I decided to take a break from just reading development books and picked up a copy of Rework by Jason Fried & David Heinemeier Hanson. If you don’t know there names, it’s almost certain you’d recognize (and probably used) their products like Basecamp, Highrise, Campfire and other goodness from 37Signals, the company they founded.
As professional developers it’s important to not only think in zeros and ones but also in how to make what you’re building great; both from a technical and customer perspective. The latter is really what I think the book is about. It’s definitely a business book and if you get it (which I recommend), you need to shift your thought process a little to understand how your development skills can be applied to building a business that’s successful and that customers love.

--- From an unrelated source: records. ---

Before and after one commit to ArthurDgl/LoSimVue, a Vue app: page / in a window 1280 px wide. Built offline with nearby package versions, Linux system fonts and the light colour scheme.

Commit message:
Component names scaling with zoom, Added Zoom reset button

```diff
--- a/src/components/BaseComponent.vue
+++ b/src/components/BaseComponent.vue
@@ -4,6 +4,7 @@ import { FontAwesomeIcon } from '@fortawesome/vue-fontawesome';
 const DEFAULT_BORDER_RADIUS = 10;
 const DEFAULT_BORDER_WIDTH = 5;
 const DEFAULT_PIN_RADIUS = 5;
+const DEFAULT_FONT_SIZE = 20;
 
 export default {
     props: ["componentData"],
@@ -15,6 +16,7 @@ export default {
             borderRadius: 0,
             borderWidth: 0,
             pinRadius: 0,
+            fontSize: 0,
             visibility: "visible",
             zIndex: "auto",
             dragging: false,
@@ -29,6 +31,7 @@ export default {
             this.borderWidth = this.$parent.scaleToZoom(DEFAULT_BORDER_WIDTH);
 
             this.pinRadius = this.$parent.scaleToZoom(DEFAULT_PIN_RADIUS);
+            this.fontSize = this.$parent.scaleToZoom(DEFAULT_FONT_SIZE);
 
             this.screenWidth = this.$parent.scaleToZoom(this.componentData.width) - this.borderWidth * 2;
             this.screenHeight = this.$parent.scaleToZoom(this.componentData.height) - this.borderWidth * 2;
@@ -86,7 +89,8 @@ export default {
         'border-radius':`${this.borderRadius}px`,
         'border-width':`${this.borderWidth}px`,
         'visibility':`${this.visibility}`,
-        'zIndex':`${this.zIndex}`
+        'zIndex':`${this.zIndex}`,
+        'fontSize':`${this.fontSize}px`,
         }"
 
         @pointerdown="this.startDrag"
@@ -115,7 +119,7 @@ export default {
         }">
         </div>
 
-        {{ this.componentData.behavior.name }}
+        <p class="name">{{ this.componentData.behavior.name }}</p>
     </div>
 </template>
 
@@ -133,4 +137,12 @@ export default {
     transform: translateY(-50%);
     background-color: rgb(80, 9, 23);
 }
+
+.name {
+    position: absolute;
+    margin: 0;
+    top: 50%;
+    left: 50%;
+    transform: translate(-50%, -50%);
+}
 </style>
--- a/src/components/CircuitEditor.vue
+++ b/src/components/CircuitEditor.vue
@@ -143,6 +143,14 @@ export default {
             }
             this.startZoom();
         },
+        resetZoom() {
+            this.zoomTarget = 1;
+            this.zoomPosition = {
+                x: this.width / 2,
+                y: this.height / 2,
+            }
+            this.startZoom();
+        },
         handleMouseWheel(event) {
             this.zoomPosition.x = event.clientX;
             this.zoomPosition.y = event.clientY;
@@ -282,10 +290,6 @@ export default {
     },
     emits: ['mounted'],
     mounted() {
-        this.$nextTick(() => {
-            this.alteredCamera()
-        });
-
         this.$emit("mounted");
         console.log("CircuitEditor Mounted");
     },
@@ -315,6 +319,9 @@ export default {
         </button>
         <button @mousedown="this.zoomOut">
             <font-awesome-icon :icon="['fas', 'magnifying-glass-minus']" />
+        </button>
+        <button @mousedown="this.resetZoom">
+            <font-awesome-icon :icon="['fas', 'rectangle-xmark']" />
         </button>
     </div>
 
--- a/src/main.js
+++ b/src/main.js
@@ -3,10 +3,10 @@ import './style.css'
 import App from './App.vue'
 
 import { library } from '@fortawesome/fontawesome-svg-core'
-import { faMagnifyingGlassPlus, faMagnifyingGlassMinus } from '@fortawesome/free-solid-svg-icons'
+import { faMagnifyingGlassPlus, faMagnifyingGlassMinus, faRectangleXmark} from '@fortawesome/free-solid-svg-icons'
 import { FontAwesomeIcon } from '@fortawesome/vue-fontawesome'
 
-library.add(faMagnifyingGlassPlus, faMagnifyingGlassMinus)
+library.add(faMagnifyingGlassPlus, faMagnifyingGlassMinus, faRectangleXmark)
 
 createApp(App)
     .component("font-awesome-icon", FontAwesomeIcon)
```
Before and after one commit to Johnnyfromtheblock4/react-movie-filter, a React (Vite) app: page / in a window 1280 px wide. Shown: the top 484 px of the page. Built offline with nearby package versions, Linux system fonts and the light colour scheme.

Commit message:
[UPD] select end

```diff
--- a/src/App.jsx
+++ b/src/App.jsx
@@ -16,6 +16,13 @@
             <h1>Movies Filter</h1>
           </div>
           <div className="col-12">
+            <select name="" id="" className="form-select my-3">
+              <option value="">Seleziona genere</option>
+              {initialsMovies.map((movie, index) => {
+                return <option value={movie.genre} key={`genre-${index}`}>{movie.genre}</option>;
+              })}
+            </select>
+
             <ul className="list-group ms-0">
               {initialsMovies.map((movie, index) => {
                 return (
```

What I loved about the structure of this books is that it’s broken down into quick hit sections. There are no LONG, drawn out chapters that put you to sleep. The book is setup in main topic sections, each broken down into the quick-hit subtopics I was referring to. A main topic would be something like “Competitors” followed by sub-topics (usually a page or two) that dives into an area such as not copying another product or allowing your company to form it’s own culture as opposed to trying to dictate it.
I will say that in every major section, I got something valuable out of it and I could relate to a lot of the writings. For example, in the “Own your bad news”, I absolutely loved the advice of taking ownership when you mess up and being honest not only about the problem but how you’re going to fix it. And even something as simple as how to say you’re sorry resonated immensely. They were spot on with how annoying it is to hear someway say “We apologize for any inconvenience this may have caused.” How about something like, “I’m really sorry about this and we’re going to make it right.” Jason & DHH nailed that one.
And the list goes on and on. I came away with a different perspective on how I look at product development, customer relations, time management and more. The great thing is that it’s an incredibly easy read. You could probably finish it in a day. Overall, I think it’s a great book for anyone to read and if you’re starting up your own business, I would say it’s a must read.